Over the last few months, I have been keenly following the rigor with which the healthcare community is conducting clinical studies during the current pandemic. I was contrasting this with the more free-style approach that we in the industrial data science community use in proving out our models and deploying them. While the stakes are arguably lower, the impact of even a simple mistake can be similar- the performance of your AI model in the lab will not be reproducible in the field. This article series is an overview of common mistakes that I have noticed practitioners in the industrial sector commit while building machine learning models and how to avoid them. I hope you will find this article useful if you are:

As a first step to delivering value at scale from AI, you need a robust digital capability including:

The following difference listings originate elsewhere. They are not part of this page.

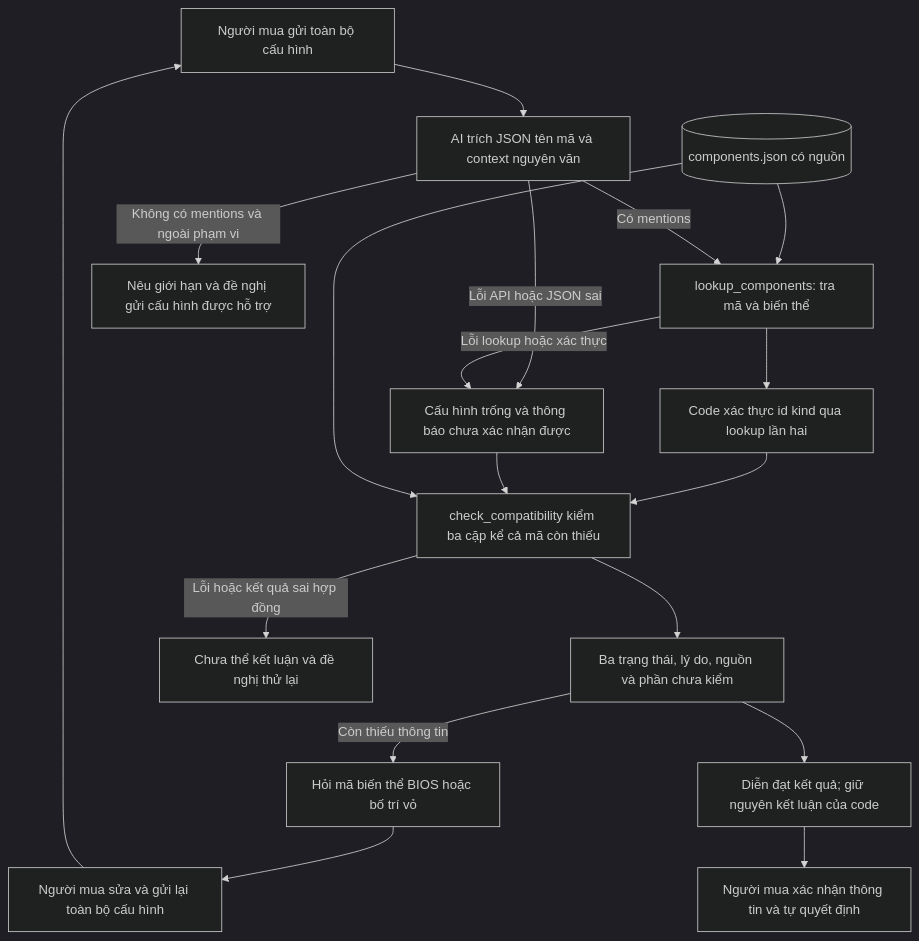
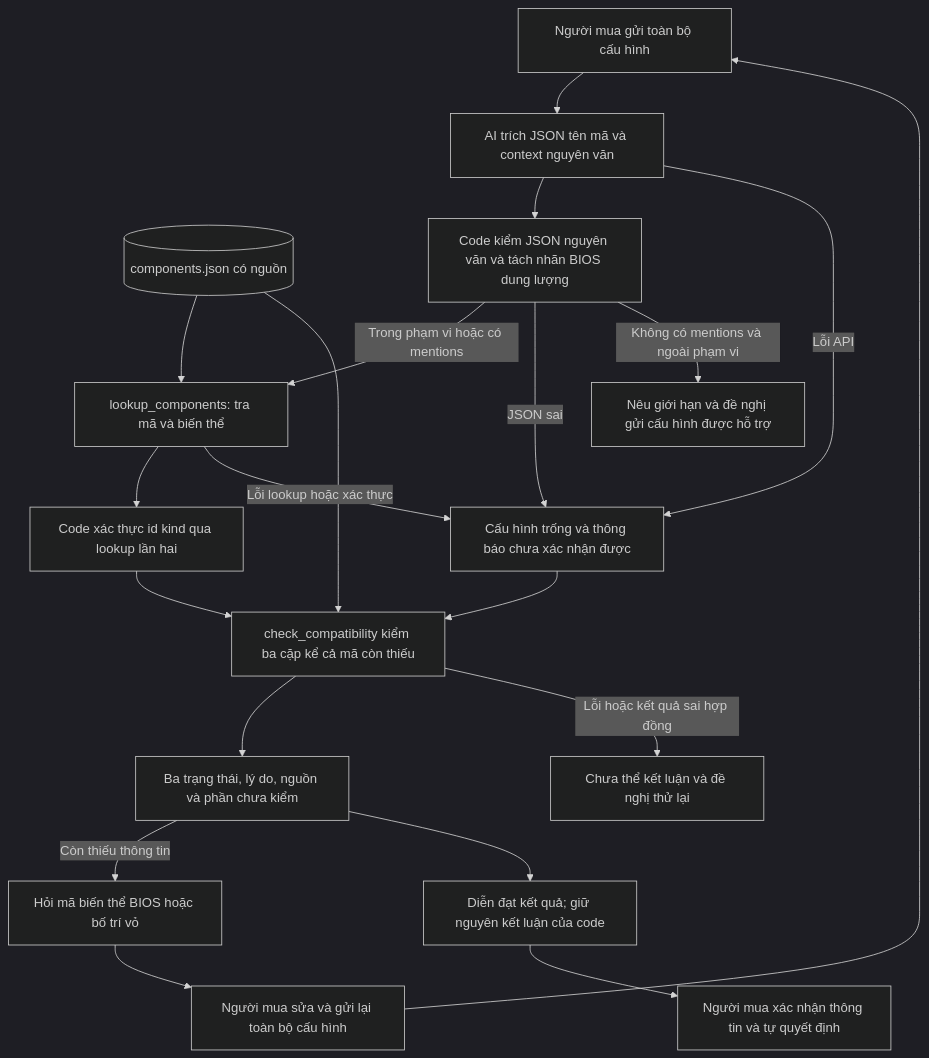
The diagram in spec.md (tdisokay2/K5-Day15-L3A-LoiChoi), drawn with Mermaid (dark theme) before and after one commit. The commit also changed other lines of this file and 6 other files, not shown here.

````diff
--- a/spec.md
+++ b/spec.md
@@ -54,20 +54,22 @@
 ```mermaid
 flowchart TD
     A[Người mua gửi toàn bộ cấu hình] --> B[AI trích JSON tên mã và context nguyên văn]
     D[(components.json có nguồn)] --> C[lookup_components: tra mã và biến thể]
-    B -->|Có mentions| C
+    B --> J[Code kiểm JSON nguyên văn và tách nhãn BIOS dung lượng]
+    J -->|Trong phạm vi hoặc có mentions| C
     C --> V[Code xác thực id kind qua lookup lần hai]
     V --> K[check_compatibility kiểm ba cặp kể cả mã còn thiếu]
-    B -->|Lỗi API hoặc JSON sai| F[Cấu hình trống và thông báo chưa xác nhận được]
+    B -->|Lỗi API| F[Cấu hình trống và thông báo chưa xác nhận được]
+    J -->|JSON sai| F
     C -->|Lỗi lookup hoặc xác thực| F
     F --> K
     R -->|Còn thiếu thông tin| H[Hỏi mã biến thể BIOS hoặc bố trí vỏ]
     H --> U[Người mua sửa và gửi lại toàn bộ cấu hình]
     U --> A
     D --> K
     K --> R[Ba trạng thái, lý do, nguồn và phần chưa kiểm]
     R --> E[Diễn đạt kết quả; giữ nguyên kết luận của code]
     E --> P[Người mua xác nhận thông tin và tự quyết định]
     K -->|Lỗi hoặc kết quả sai hợp đồng| X[Chưa thể kết luận và đề nghị thử lại]
-    B -->|Không có mentions và ngoài phạm vi| O[Nêu giới hạn và đề nghị gửi cấu hình được hỗ trợ]
+    J -->|Không có mentions và ngoài phạm vi| O[Nêu giới hạn và đề nghị gửi cấu hình được hỗ trợ]
 ```
````
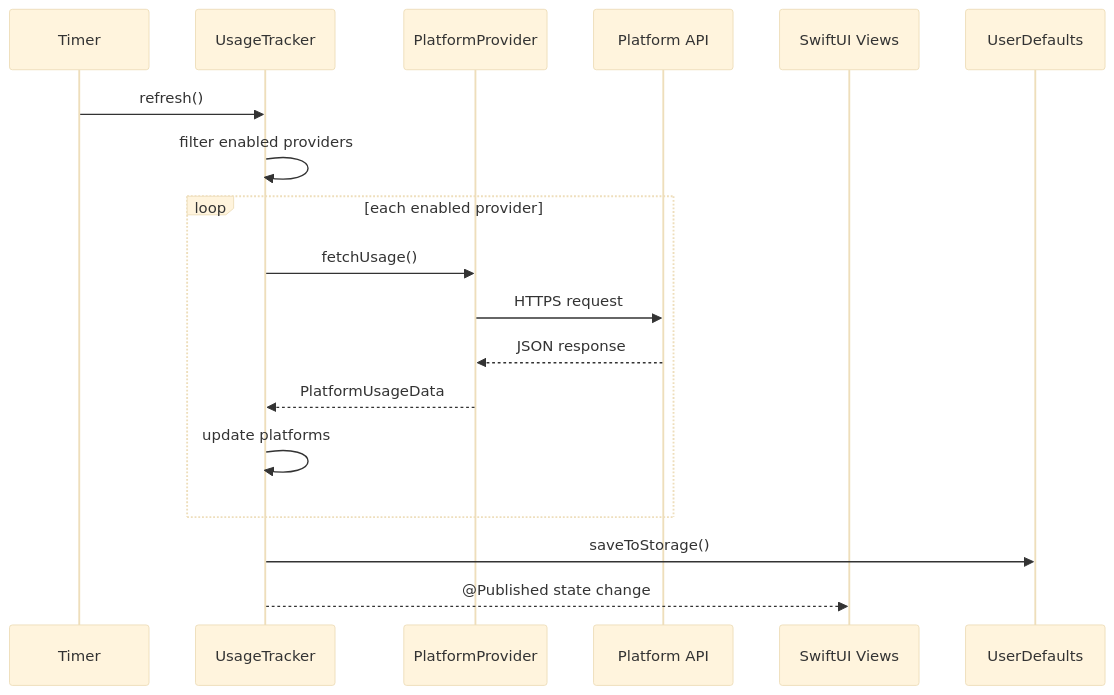
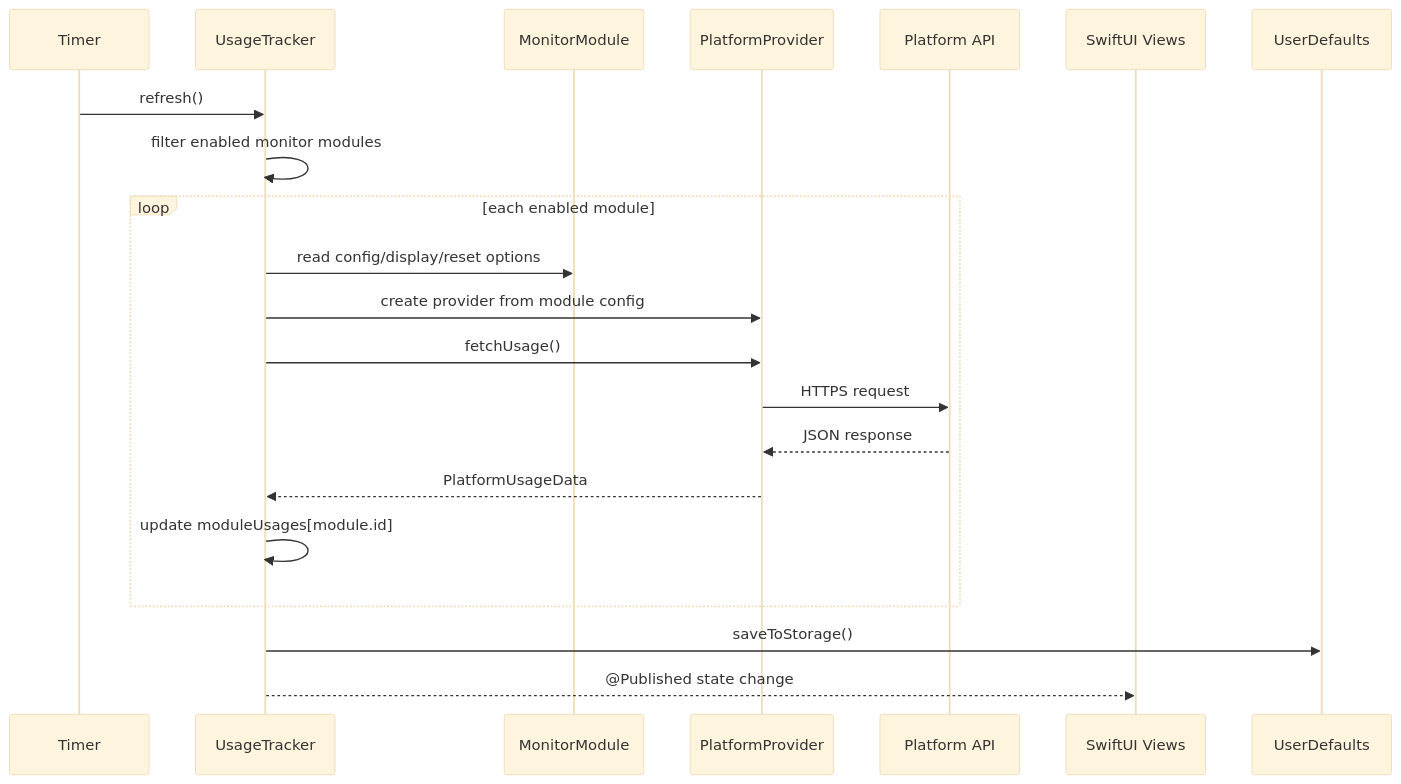
Before and after one commit to wayyoungboy/code_bar: the fourth of 6 diagrams in docs/uml-diagrams.md, drawn with Mermaid (base theme). The commit also changed other lines of this file and 14 other files, not shown here.

````diff
--- a/docs/uml-diagrams.md
+++ b/docs/uml-diagrams.md
@@ -118,21 +136,24 @@
 ```mermaid
 sequenceDiagram
     participant Timer
     participant Tracker as UsageTracker
+    participant Module as MonitorModule
     participant Provider as PlatformProvider
     participant API as Platform API
     participant UI as SwiftUI Views
     participant Cache as UserDefaults
 
     Timer->>Tracker: refresh()
-    Tracker->>Tracker: filter enabled providers
-    loop each enabled provider
+    Tracker->>Tracker: filter enabled monitor modules
+    loop each enabled module
+        Tracker->>Module: read config/display/reset options
+        Tracker->>Provider: create provider from module config
         Tracker->>Provider: fetchUsage()
         Provider->>API: HTTPS request
         API-->>Provider: JSON response
         Provider-->>Tracker: PlatformUsageData
-        Tracker->>Tracker: update platforms
+        Tracker->>Tracker: update moduleUsages[module.id]
     end
     Tracker->>Cache: saveToStorage()
     Tracker-->>UI: @Published state change
 ```
````
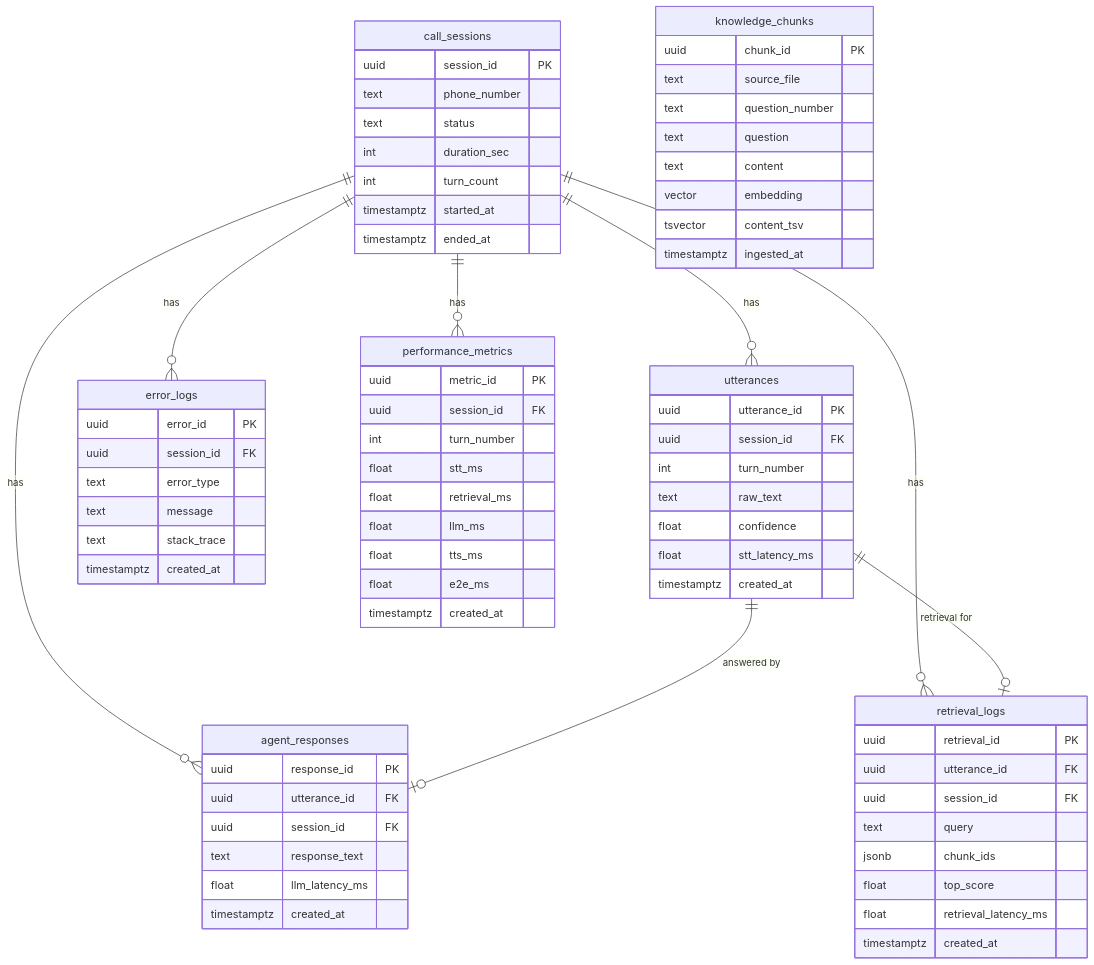
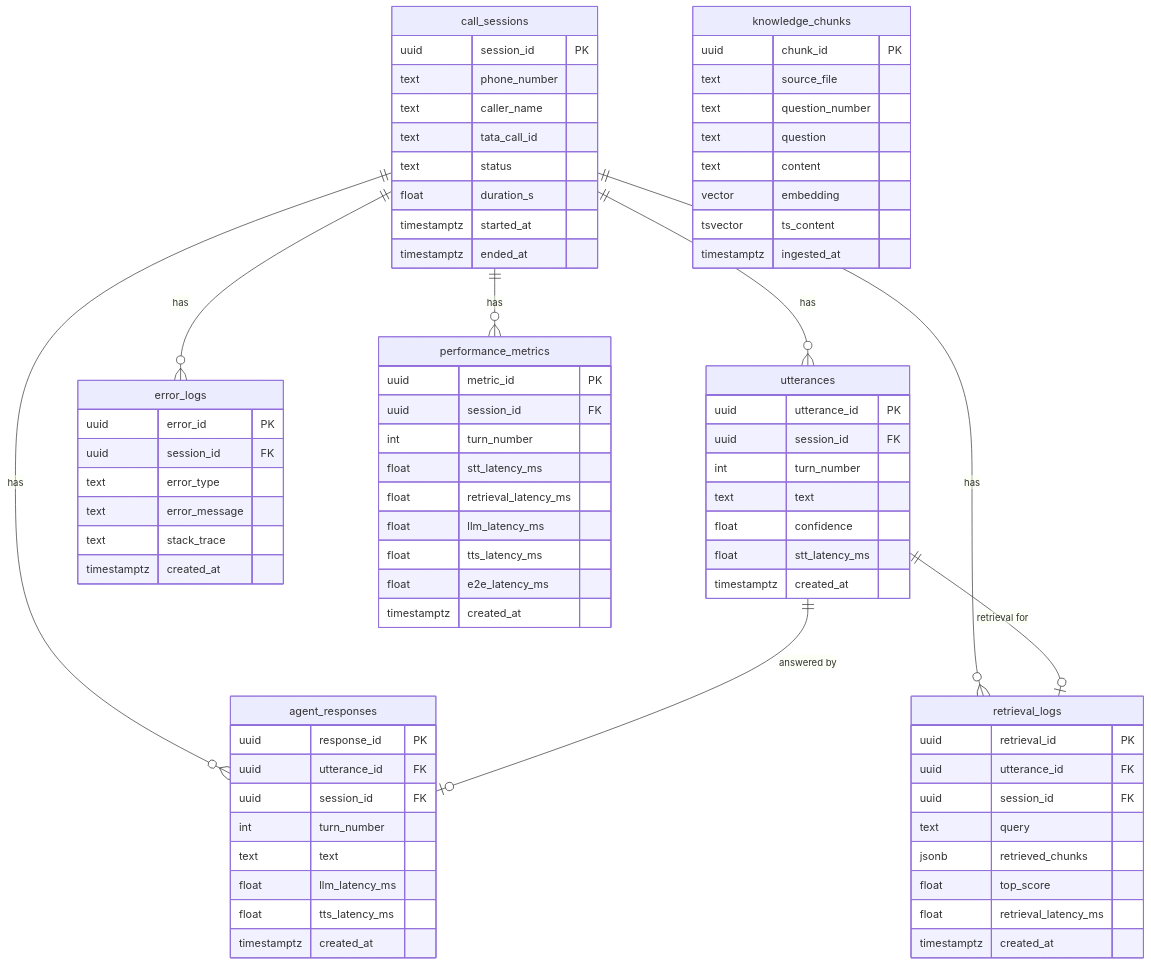
Before and after one commit to satyasurya7/FarmV_POC: the third of 3 diagrams in docs/architecture_diagram.md, drawn with Mermaid. The commit also changed other lines of this file and 17 other files, not shown here.

````diff
--- a/docs/architecture_diagram.md
+++ b/docs/architecture_diagram.md
@@ -180,76 +240,79 @@
 ```mermaid
 erDiagram
     call_sessions {
-        uuid    session_id    PK
-        text    phone_number
-        text    status
-        int     duration_sec
-        int     turn_count
+        uuid        session_id    PK
+        text        phone_number
+        text        caller_name
+        text        tata_call_id
+        text        status
+        float       duration_s
         timestamptz started_at
         timestamptz ended_at
     }
     utterances {
-        uuid    utterance_id  PK
-        uuid    session_id    FK
-        int     turn_number
-        text    raw_text
-        float   confidence
-        float   stt_latency_ms
+        uuid        utterance_id  PK
+        uuid        session_id    FK
+        int         turn_number
+        text        text
+        float       confidence
+        float       stt_latency_ms
         timestamptz created_at
     }
     agent_responses {
-        uuid    response_id   PK
-        uuid    utterance_id  FK
-        uuid    session_id    FK
-        text    response_text
-        float   llm_latency_ms
+        uuid        response_id   PK
+        uuid        utterance_id  FK
+        uuid        session_id    FK
+        int         turn_number
+        text        text
+        float       llm_latency_ms
+        float       tts_latency_ms
         timestamptz created_at
     }
     retrieval_logs {
-        uuid    retrieval_id  PK
-        uuid    utterance_id  FK
-        uuid    session_id    FK
-        text    query
-        jsonb   chunk_ids
-        float   top_score
-        float   retrieval_latency_ms
+        uuid        retrieval_id       PK
+        uuid        utterance_id       FK
+        uuid        session_id         FK
+        text        query
+        jsonb       retrieved_chunks
+        float       top_score
+        float       retrieval_latency_ms
         timestamptz created_at
     }
     error_logs {
-        uuid    error_id      PK
-        uuid    session_id    FK
-        text    error_type
-        text    message
-        text    stack_trace
+        uuid        error_id      PK
+        uuid        session_id    FK
+        text        error_type
+        text        error_message
+        text        stack_trace
         timestamptz created_at
     }
     performance_metrics {
-        uuid    metric_id     PK
-        uuid    session_id    FK
-        int     turn_number
-        float   stt_ms
-        float   retrieval_ms
-        float   llm_ms
-        float   tts_ms
-        float   e2e_ms
+        uuid        metric_id          PK
+        uuid        session_id         FK
+        int         turn_number
+        float       stt_latency_ms
+        float       retrieval_latency_ms
+        float       llm_latency_ms
+        float       tts_latency_ms
+        float       e2e_latency_ms
         timestamptz created_at
     }
     knowledge_chunks {
-        uuid    chunk_id      PK
-        text    source_file
-        text    question_number
-        text    question
-        text    content
-        vector  embedding
-        tsvector content_tsv
+        uuid        chunk_id      PK
+        text        source_file
+        text        question_number
+        text        question
+        text        content
+        vector      embedding
+        tsvector    ts_content
         timestamptz ingested_at
     }
 
     call_sessions    ||--o{ utterances         : "has"
     call_sessions    ||--o{ agent_responses     : "has"
     call_sessions    ||--o{ retrieval_logs      : "has"
     call_sessions    ||--o{ error_logs          : "has"
     call_sessions    ||--o{ performance_metrics : "has"
     utterances       ||--o| agent_responses     : "answered by"
     utterances       ||--o| retrieval_logs      : "retrieval for"
 ```
````
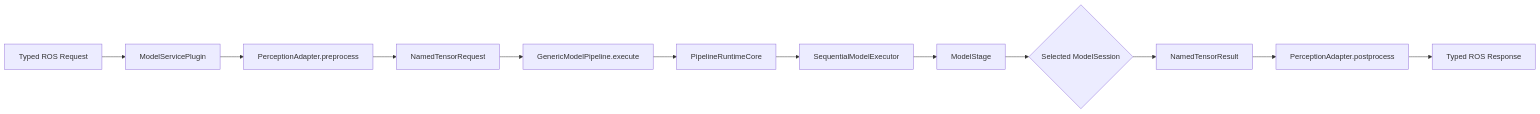
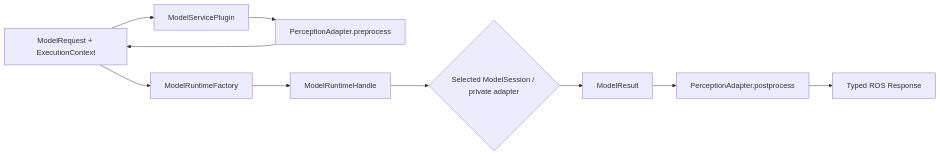
One commit to StoneStar-Aiknow/IB_Robot changed the third of 9 diagrams in docs/unify.md. Above: the diagram before and after it, drawn with Mermaid. The commit also changed other lines of this file and 212 other files, not shown here.

````diff
--- a/docs/unify.md
+++ b/docs/unify.md
@@ -257,14 +257,12 @@
 ```mermaid
 flowchart LR
     REQUEST["Typed ROS Request"] --> PLUGIN["ModelServicePlugin"]
     PLUGIN --> ADAPTER_PRE["PerceptionAdapter.preprocess"]
-    ADAPTER_PRE --> NAMED["NamedTensorRequest"]
-    NAMED --> PIPELINE["GenericModelPipeline.execute"]
-    PIPELINE --> CORE["PipelineRuntimeCore"]
-    CORE --> EXECUTOR["SequentialModelExecutor"]
-    EXECUTOR --> STAGE["ModelStage"]
-    STAGE --> SESSION{"Selected ModelSession"}
-    SESSION --> RESULT["NamedTensorResult"]
+    ADAPTER_PRE --> REQUEST["ModelRequest + ExecutionContext"]
+    REQUEST --> FACTORY["ModelRuntimeFactory"]
+    FACTORY --> HANDLE["ModelRuntimeHandle"]
+    HANDLE --> SESSION{"Selected ModelSession / private adapter"}
+    SESSION --> RESULT["ModelResult"]
     RESULT --> ADAPTER_POST["PerceptionAdapter.postprocess"]
     ADAPTER_POST --> RESPONSE["Typed ROS Response"]
 ```
````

If you are burdened with a plethora of complex tools and platforms to achieve the above, I recommend that you look at DeepIQ software, which is a simple containerized app that delivers all of the above in a scalable manner. Beyond these, industrial data science has its own set of idiosyncrasies and this article focuses on these issues. I will start with some core issues and progressively bring in more complex items. I will focus on cross functional collaboration, end to end pipelines and model management needs of industrial workflows. I attempt to create simplistic, contrived examples to illustrate the ideas lucidly and provide real examples from my experience as a way of making them relevant to problems you are looking to solve.

I have divided the article into three different parts, as follows:

Issue One: R2 - How low is too low?

If you have data science colleagues in the digital world, you would have noticed with envy how easy it is for them to prove the impact that their models are generating. For them, graduating a model, from the lab, to an A/B testing environment and on to production when proven, is a run of the mill operation. For example, if you believe you have a better recommendation engine, you deploy it on a portion of your web traffic and compare its performance to the previous model. If more people are clicking on your recommendations, then your model will be in production within no time! Simple. Unfortunately, our non-digital world is much more complex. Before you get an approval to take your model from lab to the field where it will start impacting the business, you will be asked the question: Is your model field worthy?

Let us focus on this question using a machine learning performance metric R2. R2 is the standard metric in machine learning regression problems and is defined as “the proportion of the variance in the dependent variable that is predictable from the independent variable(s).” The higher R2, the better the model is. Ideally, you would want all your output variability captured by your model with R2 of 1. However, in industrial data science, you will very often be limited by the quality of datasets. The phenomenon you are trying to model may have too many external dependencies that are not captured by your data. The high-frequency data sources may have been down-sampled significantly before they were written to storage. The current sensing systems on your equipment are not designed for advanced analytic use cases. Often, you will end up with a model that provides only a partial explanation of your outputs. You will end up debating with your business users on whether it improves the status quo at all.

An obvious question arises. What is a good enough R2 to warrant deploying the model in production? Is there an obvious value of R2 where the model should be discarded?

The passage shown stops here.